» WHAT THIS TASK INVOLVES
Could you restate every entry word for word, minus the pictures?

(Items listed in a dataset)
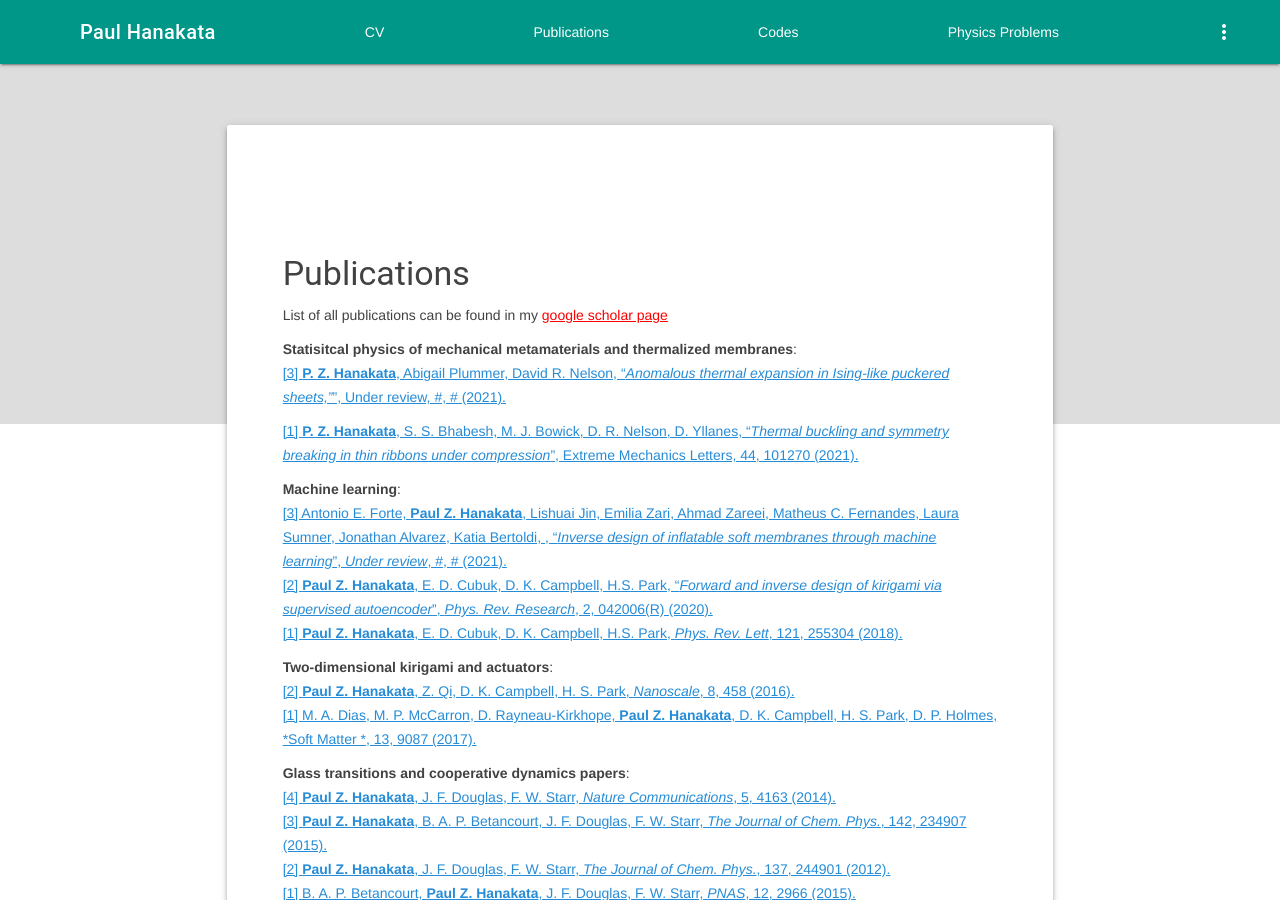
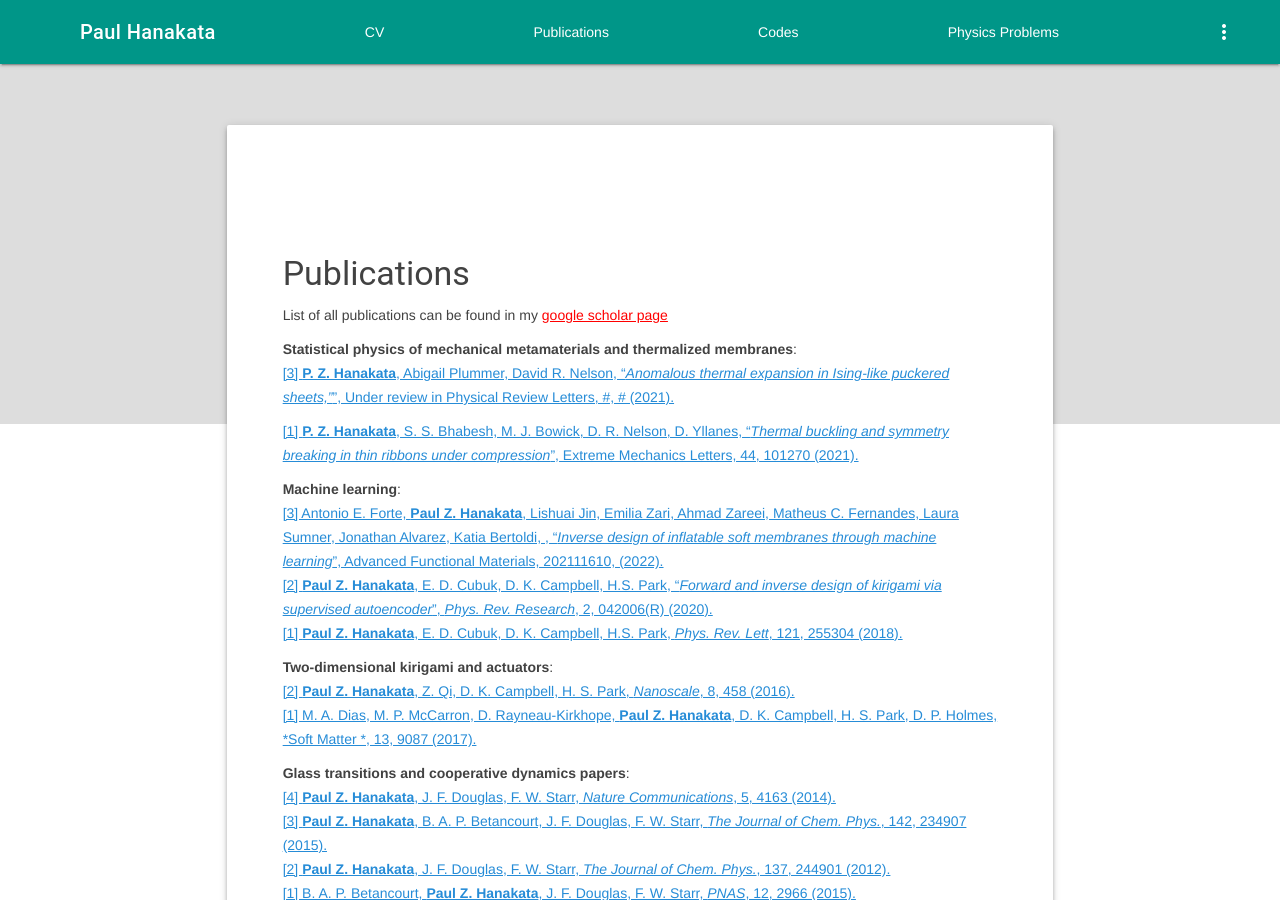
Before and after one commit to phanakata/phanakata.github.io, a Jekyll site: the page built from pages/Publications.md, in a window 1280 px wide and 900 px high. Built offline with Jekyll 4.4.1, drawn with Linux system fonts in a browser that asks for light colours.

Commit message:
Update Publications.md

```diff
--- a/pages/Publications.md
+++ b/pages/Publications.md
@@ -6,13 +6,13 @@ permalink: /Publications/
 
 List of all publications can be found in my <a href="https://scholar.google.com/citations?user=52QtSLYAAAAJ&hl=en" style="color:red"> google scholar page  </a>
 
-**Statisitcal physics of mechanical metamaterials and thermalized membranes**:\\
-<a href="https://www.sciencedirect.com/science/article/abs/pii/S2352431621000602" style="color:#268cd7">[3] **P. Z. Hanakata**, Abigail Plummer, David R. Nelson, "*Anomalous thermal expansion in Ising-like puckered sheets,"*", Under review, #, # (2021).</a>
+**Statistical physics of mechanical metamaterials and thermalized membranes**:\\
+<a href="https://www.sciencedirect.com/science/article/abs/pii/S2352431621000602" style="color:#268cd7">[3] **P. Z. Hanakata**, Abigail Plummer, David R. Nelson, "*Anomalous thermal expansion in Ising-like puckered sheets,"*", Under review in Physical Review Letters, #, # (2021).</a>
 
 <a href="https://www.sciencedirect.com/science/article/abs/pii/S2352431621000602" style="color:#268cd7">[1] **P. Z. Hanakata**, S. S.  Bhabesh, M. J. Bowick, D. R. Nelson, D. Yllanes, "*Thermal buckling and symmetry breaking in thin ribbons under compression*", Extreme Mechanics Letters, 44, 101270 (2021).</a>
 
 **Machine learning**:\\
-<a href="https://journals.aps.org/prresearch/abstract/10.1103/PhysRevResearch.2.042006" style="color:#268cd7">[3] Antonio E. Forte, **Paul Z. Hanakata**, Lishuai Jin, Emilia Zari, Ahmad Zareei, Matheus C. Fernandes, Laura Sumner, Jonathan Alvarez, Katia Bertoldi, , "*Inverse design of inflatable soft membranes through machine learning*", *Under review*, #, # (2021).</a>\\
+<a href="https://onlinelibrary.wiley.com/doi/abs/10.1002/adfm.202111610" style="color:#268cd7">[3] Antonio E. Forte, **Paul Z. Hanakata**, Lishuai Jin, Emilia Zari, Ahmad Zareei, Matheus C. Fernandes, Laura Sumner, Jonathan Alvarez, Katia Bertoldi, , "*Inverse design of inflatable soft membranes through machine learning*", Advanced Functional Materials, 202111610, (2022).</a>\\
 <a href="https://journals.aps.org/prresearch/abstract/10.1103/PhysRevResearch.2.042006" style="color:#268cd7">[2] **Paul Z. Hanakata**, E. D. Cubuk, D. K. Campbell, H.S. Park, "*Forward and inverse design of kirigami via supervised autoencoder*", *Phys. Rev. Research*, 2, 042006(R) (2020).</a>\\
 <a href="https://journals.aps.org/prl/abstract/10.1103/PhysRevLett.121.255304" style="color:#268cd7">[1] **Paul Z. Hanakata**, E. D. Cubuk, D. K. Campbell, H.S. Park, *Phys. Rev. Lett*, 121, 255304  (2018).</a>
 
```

» SOLUTION TO THIS PROBLEM
Before and after one commit to phanakata/phanakata.github.io, a Jekyll site: the page built from pages/Publications.md, in a window 1280 px wide and 900 px high. Built offline with Jekyll 4.4.1, drawn with Linux system fonts in a browser that asks for light colours.

Commit message:
Update Publications.md

```diff
--- a/pages/Publications.md
+++ b/pages/Publications.md
@@ -6,13 +6,13 @@ permalink: /Publications/
 
 List of all publications can be found in my <a href="https://scholar.google.com/citations?user=52QtSLYAAAAJ&hl=en" style="color:red"> google scholar page  </a>
 
-**Statisitcal physics of mechanical metamaterials and thermalized membranes**:\\
-<a href="https://www.sciencedirect.com/science/article/abs/pii/S2352431621000602" style="color:#268cd7">[3] **P. Z. Hanakata**, Abigail Plummer, David R. Nelson, "*Anomalous thermal expansion in Ising-like puckered sheets,"*", Under review, #, # (2021).</a>
+**Statistical physics of mechanical metamaterials and thermalized membranes**:\\
+<a href="https://www.sciencedirect.com/science/article/abs/pii/S2352431621000602" style="color:#268cd7">[3] **P. Z. Hanakata**, Abigail Plummer, David R. Nelson, "*Anomalous thermal expansion in Ising-like puckered sheets,"*", Under review in Physical Review Letters, #, # (2021).</a>
 
 <a href="https://www.sciencedirect.com/science/article/abs/pii/S2352431621000602" style="color:#268cd7">[1] **P. Z. Hanakata**, S. S.  Bhabesh, M. J. Bowick, D. R. Nelson, D. Yllanes, "*Thermal buckling and symmetry breaking in thin ribbons under compression*", Extreme Mechanics Letters, 44, 101270 (2021).</a>
 
 **Machine learning**:\\
-<a href="https://journals.aps.org/prresearch/abstract/10.1103/PhysRevResearch.2.042006" style="color:#268cd7">[3] Antonio E. Forte, **Paul Z. Hanakata**, Lishuai Jin, Emilia Zari, Ahmad Zareei, Matheus C. Fernandes, Laura Sumner, Jonathan Alvarez, Katia Bertoldi, , "*Inverse design of inflatable soft membranes through machine learning*", *Under review*, #, # (2021).</a>\\
+<a href="https://onlinelibrary.wiley.com/doi/abs/10.1002/adfm.202111610" style="color:#268cd7">[3] Antonio E. Forte, **Paul Z. Hanakata**, Lishuai Jin, Emilia Zari, Ahmad Zareei, Matheus C. Fernandes, Laura Sumner, Jonathan Alvarez, Katia Bertoldi, , "*Inverse design of inflatable soft membranes through machine learning*", Advanced Functional Materials, 202111610, (2022).</a>\\
 <a href="https://journals.aps.org/prresearch/abstract/10.1103/PhysRevResearch.2.042006" style="color:#268cd7">[2] **Paul Z. Hanakata**, E. D. Cubuk, D. K. Campbell, H.S. Park, "*Forward and inverse design of kirigami via supervised autoencoder*", *Phys. Rev. Research*, 2, 042006(R) (2020).</a>\\
 <a href="https://journals.aps.org/prl/abstract/10.1103/PhysRevLett.121.255304" style="color:#268cd7">[1] **Paul Z. Hanakata**, E. D. Cubuk, D. K. Campbell, H.S. Park, *Phys. Rev. Lett*, 121, 255304  (2018).</a>
 
```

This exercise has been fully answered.